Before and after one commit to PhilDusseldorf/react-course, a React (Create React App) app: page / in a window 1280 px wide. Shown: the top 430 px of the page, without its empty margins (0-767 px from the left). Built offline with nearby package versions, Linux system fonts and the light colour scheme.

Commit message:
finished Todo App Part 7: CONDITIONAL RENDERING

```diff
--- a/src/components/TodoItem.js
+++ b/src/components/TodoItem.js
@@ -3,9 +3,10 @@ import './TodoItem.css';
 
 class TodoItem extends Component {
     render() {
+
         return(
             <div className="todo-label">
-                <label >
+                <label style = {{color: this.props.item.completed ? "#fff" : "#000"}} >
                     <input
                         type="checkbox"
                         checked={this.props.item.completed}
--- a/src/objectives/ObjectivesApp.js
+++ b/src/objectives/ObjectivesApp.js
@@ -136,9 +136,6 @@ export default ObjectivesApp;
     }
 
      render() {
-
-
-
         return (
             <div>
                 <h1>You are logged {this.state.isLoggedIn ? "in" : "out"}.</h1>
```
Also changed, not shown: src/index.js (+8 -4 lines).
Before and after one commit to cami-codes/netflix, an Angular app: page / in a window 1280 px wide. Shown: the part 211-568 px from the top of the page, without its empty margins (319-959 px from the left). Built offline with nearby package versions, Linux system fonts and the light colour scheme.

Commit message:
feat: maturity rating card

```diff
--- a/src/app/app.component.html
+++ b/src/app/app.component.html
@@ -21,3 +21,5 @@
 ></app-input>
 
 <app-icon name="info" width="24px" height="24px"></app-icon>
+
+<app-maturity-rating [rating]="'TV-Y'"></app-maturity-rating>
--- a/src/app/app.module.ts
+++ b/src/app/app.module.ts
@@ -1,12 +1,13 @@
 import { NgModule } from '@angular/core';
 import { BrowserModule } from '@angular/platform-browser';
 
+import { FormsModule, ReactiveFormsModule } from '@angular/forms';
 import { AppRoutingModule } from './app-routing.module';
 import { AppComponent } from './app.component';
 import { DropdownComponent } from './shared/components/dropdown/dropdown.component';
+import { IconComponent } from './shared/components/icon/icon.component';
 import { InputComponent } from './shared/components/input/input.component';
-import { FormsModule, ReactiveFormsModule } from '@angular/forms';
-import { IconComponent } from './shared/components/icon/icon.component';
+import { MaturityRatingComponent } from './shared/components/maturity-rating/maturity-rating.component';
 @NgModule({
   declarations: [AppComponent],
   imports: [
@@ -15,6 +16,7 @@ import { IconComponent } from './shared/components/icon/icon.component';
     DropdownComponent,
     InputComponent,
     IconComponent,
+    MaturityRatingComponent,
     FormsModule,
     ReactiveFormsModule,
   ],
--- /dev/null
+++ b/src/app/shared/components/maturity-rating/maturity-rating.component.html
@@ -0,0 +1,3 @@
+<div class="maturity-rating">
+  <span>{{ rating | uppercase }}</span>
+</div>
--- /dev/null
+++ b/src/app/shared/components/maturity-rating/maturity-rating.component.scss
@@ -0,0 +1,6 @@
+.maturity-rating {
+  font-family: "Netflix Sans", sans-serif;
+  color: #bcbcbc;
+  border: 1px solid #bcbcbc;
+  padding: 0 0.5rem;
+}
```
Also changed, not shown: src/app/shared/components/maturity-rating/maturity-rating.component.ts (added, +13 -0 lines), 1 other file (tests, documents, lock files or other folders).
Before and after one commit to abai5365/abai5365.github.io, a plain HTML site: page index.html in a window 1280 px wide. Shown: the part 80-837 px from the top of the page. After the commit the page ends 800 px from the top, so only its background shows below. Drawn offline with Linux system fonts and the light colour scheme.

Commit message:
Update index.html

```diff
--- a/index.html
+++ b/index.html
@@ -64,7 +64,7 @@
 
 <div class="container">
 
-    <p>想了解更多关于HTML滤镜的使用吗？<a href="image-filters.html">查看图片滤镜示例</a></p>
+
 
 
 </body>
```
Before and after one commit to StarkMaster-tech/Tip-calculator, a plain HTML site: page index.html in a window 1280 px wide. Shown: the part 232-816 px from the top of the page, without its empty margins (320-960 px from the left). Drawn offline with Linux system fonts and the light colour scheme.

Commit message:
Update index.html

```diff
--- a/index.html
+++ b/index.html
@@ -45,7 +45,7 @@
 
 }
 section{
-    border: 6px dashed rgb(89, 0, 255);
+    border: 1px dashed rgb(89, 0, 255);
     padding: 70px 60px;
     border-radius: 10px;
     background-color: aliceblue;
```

***

Exercise goal
The whole of the material above should be given again exactly.

The answer
Before and after one commit to PhilDusseldorf/react-course, a React (Create React App) app: page / in a window 1280 px wide. Shown: the top 430 px of the page, without its empty margins (0-767 px from the left). Built offline with nearby package versions, Linux system fonts and the light colour scheme.

Commit message:
finished Todo App Part 7: CONDITIONAL RENDERING

```diff
--- a/src/components/TodoItem.js
+++ b/src/components/TodoItem.js
@@ -3,9 +3,10 @@ import './TodoItem.css';
 
 class TodoItem extends Component {
     render() {
+
         return(
             <div className="todo-label">
-                <label >
+                <label style = {{color: this.props.item.completed ? "#fff" : "#000"}} >
                     <input
                         type="checkbox"
                         checked={this.props.item.completed}
--- a/src/objectives/ObjectivesApp.js
+++ b/src/objectives/ObjectivesApp.js
@@ -136,9 +136,6 @@ export default ObjectivesApp;
     }
 
      render() {
-
-
-
         return (
             <div>
                 <h1>You are logged {this.state.isLoggedIn ? "in" : "out"}.</h1>
```
Also changed, not shown: src/index.js (+8 -4 lines).
Before and after one commit to cami-codes/netflix, an Angular app: page / in a window 1280 px wide. Shown: the part 211-568 px from the top of the page, without its empty margins (319-959 px from the left). Built offline with nearby package versions, Linux system fonts and the light colour scheme.

Commit message:
feat: maturity rating card

```diff
--- a/src/app/app.component.html
+++ b/src/app/app.component.html
@@ -21,3 +21,5 @@
 ></app-input>
 
 <app-icon name="info" width="24px" height="24px"></app-icon>
+
+<app-maturity-rating [rating]="'TV-Y'"></app-maturity-rating>
--- a/src/app/app.module.ts
+++ b/src/app/app.module.ts
@@ -1,12 +1,13 @@
 import { NgModule } from '@angular/core';
 import { BrowserModule } from '@angular/platform-browser';
 
+import { FormsModule, ReactiveFormsModule } from '@angular/forms';
 import { AppRoutingModule } from './app-routing.module';
 import { AppComponent } from './app.component';
 import { DropdownComponent } from './shared/components/dropdown/dropdown.component';
+import { IconComponent } from './shared/components/icon/icon.component';
 import { InputComponent } from './shared/components/input/input.component';
-import { FormsModule, ReactiveFormsModule } from '@angular/forms';
-import { IconComponent } from './shared/components/icon/icon.component';
+import { MaturityRatingComponent } from './shared/components/maturity-rating/maturity-rating.component';
 @NgModule({
   declarations: [AppComponent],
   imports: [
@@ -15,6 +16,7 @@ import { IconComponent } from './shared/components/icon/icon.component';
     DropdownComponent,
     InputComponent,
     IconComponent,
+    MaturityRatingComponent,
     FormsModule,
     ReactiveFormsModule,
   ],
--- /dev/null
+++ b/src/app/shared/components/maturity-rating/maturity-rating.component.html
@@ -0,0 +1,3 @@
+<div class="maturity-rating">
+  <span>{{ rating | uppercase }}</span>
+</div>
--- /dev/null
+++ b/src/app/shared/components/maturity-rating/maturity-rating.component.scss
@@ -0,0 +1,6 @@
+.maturity-rating {
+  font-family: "Netflix Sans", sans-serif;
+  color: #bcbcbc;
+  border: 1px solid #bcbcbc;
+  padding: 0 0.5rem;
+}
```
Also changed, not shown: src/app/shared/components/maturity-rating/maturity-rating.component.ts (added, +13 -0 lines), 1 other file (tests, documents, lock files or other folders).
Before and after one commit to abai5365/abai5365.github.io, a plain HTML site: page index.html in a window 1280 px wide. Shown: the part 80-837 px from the top of the page. After the commit the page ends 800 px from the top, so only its background shows below. Drawn offline with Linux system fonts and the light colour scheme.

Commit message:
Update index.html

```diff
--- a/index.html
+++ b/index.html
@@ -64,7 +64,7 @@
 
 <div class="container">
 
-    <p>想了解更多关于HTML滤镜的使用吗？<a href="image-filters.html">查看图片滤镜示例</a></p>
+
 
 
 </body>
```
Before and after one commit to StarkMaster-tech/Tip-calculator, a plain HTML site: page index.html in a window 1280 px wide. Shown: the part 232-816 px from the top of the page, without its empty margins (320-960 px from the left). Drawn offline with Linux system fonts and the light colour scheme.

Commit message:
Update index.html

```diff
--- a/index.html
+++ b/index.html
@@ -45,7 +45,7 @@
 
 }
 section{
-    border: 6px dashed rgb(89, 0, 255);
+    border: 1px dashed rgb(89, 0, 255);
     padding: 70px 60px;
     border-radius: 10px;
     background-color: aliceblue;
```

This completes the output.